Try it | In your copy of the data below, reproduce every entry exactly and omit the pictures.

Supplied material |

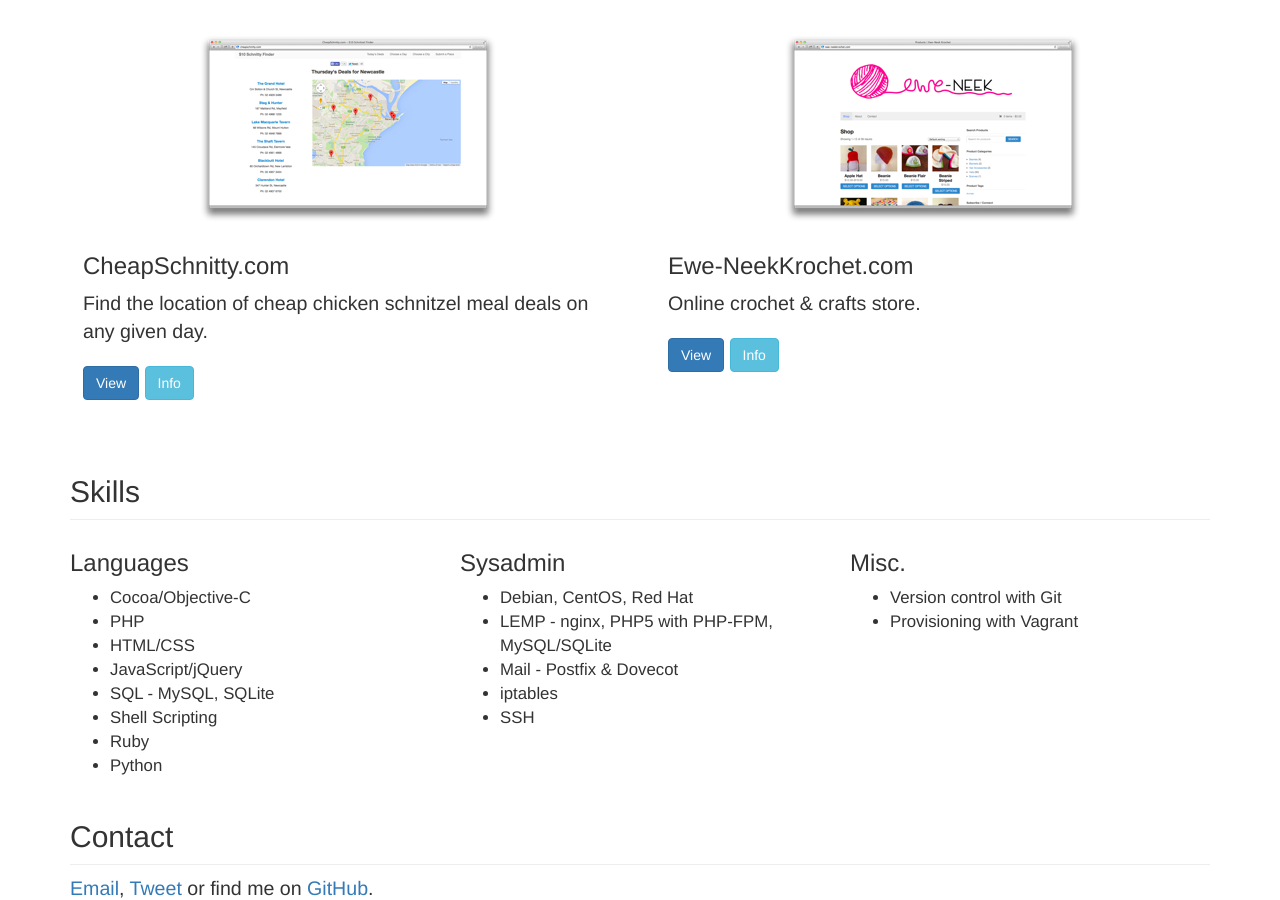
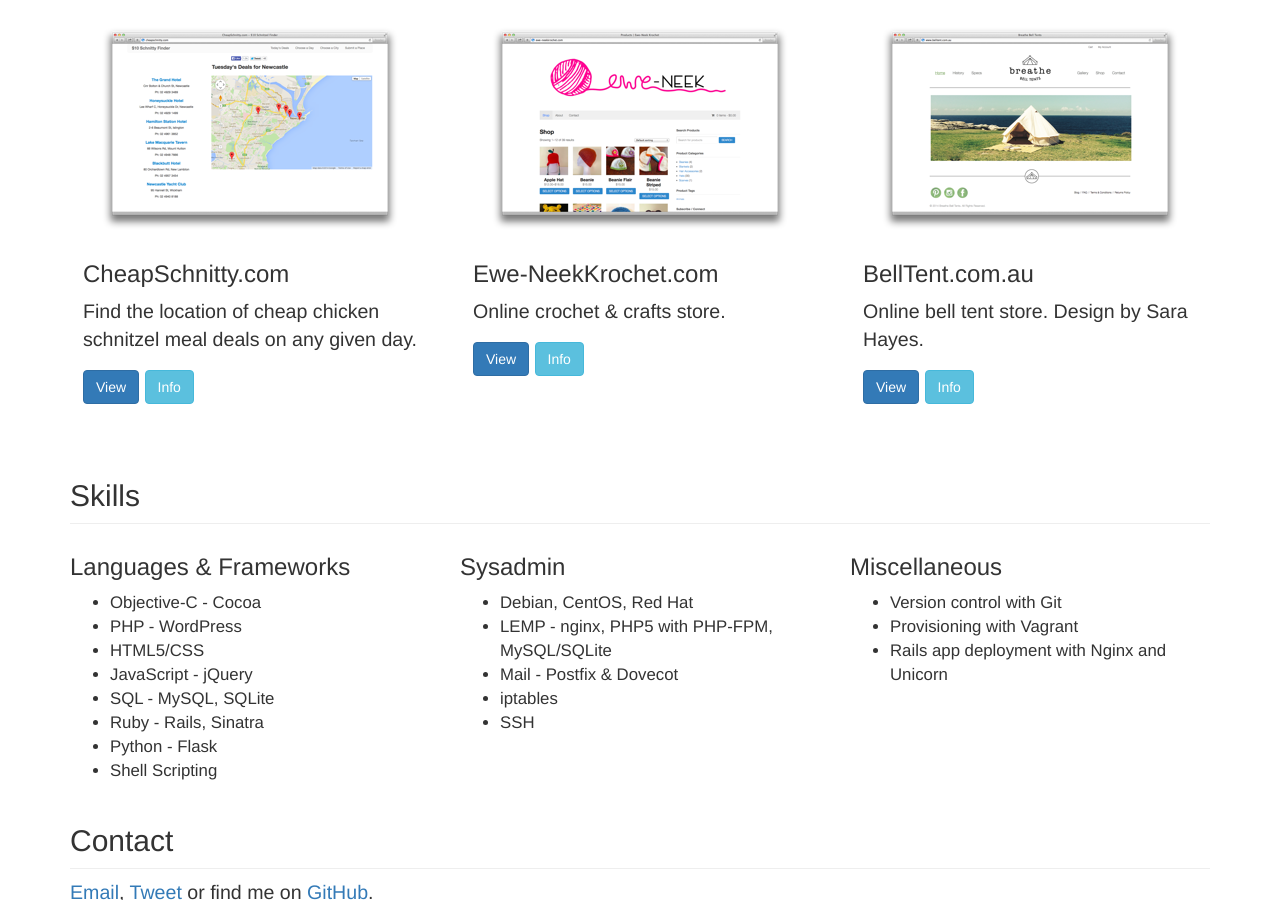
Before and after one commit to joshlapham/JoshLapham.com, a Jekyll site: the page built from index.html, in a window 1280 px wide and 900 px high, scrolled down 1025 px. Built offline with Jekyll 4.4.1, drawn with Linux system fonts in a browser that asks for light colours; nearby versions of some CDN libraries; library files that are not in the unit come from our copies; Markdown is read by kramdown in place of the engine named in the settings; comment, search, counter and statistics services are not loaded.

Commit message:
Updated Portfolio and Skills sections.

```diff
--- a/_config.yml
+++ b/_config.yml
@@ -7,7 +7,7 @@
   github: joshlapham
 shorturl: joshlapham.com
 markdown: redcarpet
-pygments: true
+highlighter: pygments
 timezone: Australia/Sydney
 exclude: [README.md]
 safe: true
--- a/index.html
+++ b/index.html
@@ -26,7 +26,7 @@
                       <section class="caption">
                         <h3>Kidney John</h3>
                         <p>An app for animator <a href="http://kidneyjohn.com" target="_blank">John Paine</a> that showcases his animations, comics and random drawings.</p>
-                        <p><a href="https://app.io/btzrJZ" class="btn btn-primary iframe" role="button">Demo</a> <a href="/portfolio/kidneyapp" class="btn btn-info iframe" role="button">Info</a> <a href="https://github.com/joshlapham/Kidney-John" class="btn btn-default" role="button" target="_blank">Source Code</a></p>
+                        <p><a href="https://app.io/btzrJZ" class="btn btn-primary iframe" role="button">Demo</a> <a href="/portfolio/kidneyapp" class="btn btn-info iframe" role="button">Info</a> <a href="https://github.com/joshlapham/Kidney-John" class="btn btn-success" role="button" target="_blank">Source Code</a></p>
                       </section>
                     </section>
                   </section>
@@ -37,7 +37,7 @@
                       <section class="caption">
                         <h3>YAWA</h3>
                         <p>Yet Another Weather App. Just a simple weather app.</p>
-                        <p><a href="https://app.io/p9Btjq" class="btn btn-primary iframe" role="button">Demo</a> <a href="/portfolio/yawaapp" class="btn btn-info iframe" role="button">Info</a> <a href="https://github.com/joshlapham/YAWA" class="btn btn-default" role="button" target="_blank">Source Code</a></p>
+                        <p><a href="https://app.io/p9Btjq" class="btn btn-primary iframe" role="button">Demo</a> <a href="/portfolio/yawaapp" class="btn btn-info iframe" role="button">Info</a> <a href="https://github.com/joshlapham/YAWA" class="btn btn-success" role="button" target="_blank">Source Code</a></p>
                       </section>
                     </section>
                   </section>
@@ -59,7 +59,7 @@
 
                 <section class="row">
 
-                  <section class="col-sm-6 col-md-6">
+                  <section class="col-sm-4 col-md-4">
                     <section class="thumbnail">
                       <img src="/img/portfolio-cheapschnitty.png" alt="CheapSchnitty.com" />
                       <section class="caption">
@@ -70,13 +70,24 @@
                     </section>
                   </section>
 
-                  <section class="col-sm-6 col-md-6">
+                  <section class="col-sm-4 col-md-4">
                     <section class="thumbnail">
                       <img src="/img/portfolio-eweneek.png" alt="Ewe-NeekKrochet.com" />
                       <section class="caption">
                         <h3>Ewe-NeekKrochet.com</h3>
                         <p>Online crochet & crafts store.</p>
                         <p><a href="http://ewe-neekkrochet.com" class="btn btn-primary" role="button" target="_blank">View</a> <a href="/portfolio/eweneek" class="btn btn-info iframe" role="button">Info</a></p>
+                      </section>
+                    </section>
+                  </section>
+
+                  <section class="col-sm-4 col-md-4">
+                    <section class="thumbnail">
+                      <img src="/img/portfolio-belltent.png" alt="BellTent.com.au" />
+                      <section class="caption">
+                        <h3>BellTent.com.au</h3>
+                        <p>Online bell tent store. Design by Sara Hayes.</p>
+                        <p><a href="http://belltent.com.au" class="btn btn-primary" role="button" target="_blank">View</a> <a href="/portfolio/belltent" class="btn btn-info iframe" role="button">Info</a></p>
                       </section>
                     </section>
                   </section>
@@ -92,16 +103,16 @@
                 <section class="row">
 
                   <section class="col-sm-4 col-md-4">
-                    <h3>Languages</h3>
+                    <h3>Languages & Frameworks</h3>
                     <ul>
-                      <li>Cocoa/Objective-C</li>
-                      <li>PHP</li>
-                      <li>HTML/CSS</li>
-                      <li>JavaScript/jQuery</li>
+                      <li>Objective-C - Cocoa</li>
+                      <li>PHP - WordPress</li>
+                      <li>HTML5/CSS</li>
+                      <li>JavaScript - jQuery</li>
                       <li>SQL - MySQL, SQLite</li>
+                      <li>Ruby - Rails, Sinatra</li>
+                      <li>Python - Flask</li>
                       <li>Shell Scripting</li>
-                      <li>Ruby</li>
-                      <li>Python</li>
                     </ul>
                   </section>
 
@@ -117,10 +128,11 @@
                   </section>
 
                   <section class="col-sm-4 col-md-4">
-                    <h3>Misc.</h3>
+                    <h3>Miscellaneous</h3>
                     <ul>
                       <li>Version control with Git</li>
                       <li>Provisioning with Vagrant</li>
+                      <li>Rails app deployment with Nginx and Unicorn</li>
                     </ul>
                   </section>
 
```
Also changed, not shown: portfolio/belltent.html (added, +7 -0 lines), img/portfolio-belltent.png (added), img/portfolio-cheapschnitty.png, img/portfolio-eweneek.png.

Task output |
Before and after one commit to joshlapham/JoshLapham.com, a Jekyll site: the page built from index.html, in a window 1280 px wide and 900 px high, scrolled down 1025 px. Built offline with Jekyll 4.4.1, drawn with Linux system fonts in a browser that asks for light colours; nearby versions of some CDN libraries; library files that are not in the unit come from our copies; Markdown is read by kramdown in place of the engine named in the settings; comment, search, counter and statistics services are not loaded.

Commit message:
Updated Portfolio and Skills sections.

```diff
--- a/_config.yml
+++ b/_config.yml
@@ -7,7 +7,7 @@
   github: joshlapham
 shorturl: joshlapham.com
 markdown: redcarpet
-pygments: true
+highlighter: pygments
 timezone: Australia/Sydney
 exclude: [README.md]
 safe: true
--- a/index.html
+++ b/index.html
@@ -26,7 +26,7 @@
                       <section class="caption">
                         <h3>Kidney John</h3>
                         <p>An app for animator <a href="http://kidneyjohn.com" target="_blank">John Paine</a> that showcases his animations, comics and random drawings.</p>
-                        <p><a href="https://app.io/btzrJZ" class="btn btn-primary iframe" role="button">Demo</a> <a href="/portfolio/kidneyapp" class="btn btn-info iframe" role="button">Info</a> <a href="https://github.com/joshlapham/Kidney-John" class="btn btn-default" role="button" target="_blank">Source Code</a></p>
+                        <p><a href="https://app.io/btzrJZ" class="btn btn-primary iframe" role="button">Demo</a> <a href="/portfolio/kidneyapp" class="btn btn-info iframe" role="button">Info</a> <a href="https://github.com/joshlapham/Kidney-John" class="btn btn-success" role="button" target="_blank">Source Code</a></p>
                       </section>
                     </section>
                   </section>
@@ -37,7 +37,7 @@
                       <section class="caption">
                         <h3>YAWA</h3>
                         <p>Yet Another Weather App. Just a simple weather app.</p>
-                        <p><a href="https://app.io/p9Btjq" class="btn btn-primary iframe" role="button">Demo</a> <a href="/portfolio/yawaapp" class="btn btn-info iframe" role="button">Info</a> <a href="https://github.com/joshlapham/YAWA" class="btn btn-default" role="button" target="_blank">Source Code</a></p>
+                        <p><a href="https://app.io/p9Btjq" class="btn btn-primary iframe" role="button">Demo</a> <a href="/portfolio/yawaapp" class="btn btn-info iframe" role="button">Info</a> <a href="https://github.com/joshlapham/YAWA" class="btn btn-success" role="button" target="_blank">Source Code</a></p>
                       </section>
                     </section>
                   </section>
@@ -59,7 +59,7 @@
 
                 <section class="row">
 
-                  <section class="col-sm-6 col-md-6">
+                  <section class="col-sm-4 col-md-4">
                     <section class="thumbnail">
                       <img src="/img/portfolio-cheapschnitty.png" alt="CheapSchnitty.com" />
                       <section class="caption">
@@ -70,13 +70,24 @@
                     </section>
                   </section>
 
-                  <section class="col-sm-6 col-md-6">
+                  <section class="col-sm-4 col-md-4">
                     <section class="thumbnail">
                       <img src="/img/portfolio-eweneek.png" alt="Ewe-NeekKrochet.com" />
                       <section class="caption">
                         <h3>Ewe-NeekKrochet.com</h3>
                         <p>Online crochet & crafts store.</p>
                         <p><a href="http://ewe-neekkrochet.com" class="btn btn-primary" role="button" target="_blank">View</a> <a href="/portfolio/eweneek" class="btn btn-info iframe" role="button">Info</a></p>
+                      </section>
+                    </section>
+                  </section>
+
+                  <section class="col-sm-4 col-md-4">
+                    <section class="thumbnail">
+                      <img src="/img/portfolio-belltent.png" alt="BellTent.com.au" />
+                      <section class="caption">
+                        <h3>BellTent.com.au</h3>
+                        <p>Online bell tent store. Design by Sara Hayes.</p>
+                        <p><a href="http://belltent.com.au" class="btn btn-primary" role="button" target="_blank">View</a> <a href="/portfolio/belltent" class="btn btn-info iframe" role="button">Info</a></p>
                       </section>
                     </section>
                   </section>
@@ -92,16 +103,16 @@
                 <section class="row">
 
                   <section class="col-sm-4 col-md-4">
-                    <h3>Languages</h3>
+                    <h3>Languages & Frameworks</h3>
                     <ul>
-                      <li>Cocoa/Objective-C</li>
-                      <li>PHP</li>
-                      <li>HTML/CSS</li>
-                      <li>JavaScript/jQuery</li>
+                      <li>Objective-C - Cocoa</li>
+                      <li>PHP - WordPress</li>
+                      <li>HTML5/CSS</li>
+                      <li>JavaScript - jQuery</li>
                       <li>SQL - MySQL, SQLite</li>
+                      <li>Ruby - Rails, Sinatra</li>
+                      <li>Python - Flask</li>
                       <li>Shell Scripting</li>
-                      <li>Ruby</li>
-                      <li>Python</li>
                     </ul>
                   </section>
 
@@ -117,10 +128,11 @@
                   </section>
 
                   <section class="col-sm-4 col-md-4">
-                    <h3>Misc.</h3>
+                    <h3>Miscellaneous</h3>
                     <ul>
                       <li>Version control with Git</li>
                       <li>Provisioning with Vagrant</li>
+                      <li>Rails app deployment with Nginx and Unicorn</li>
                     </ul>
                   </section>
 
```
Also changed, not shown: portfolio/belltent.html (added, +7 -0 lines), img/portfolio-belltent.png (added), img/portfolio-cheapschnitty.png, img/portfolio-eweneek.png.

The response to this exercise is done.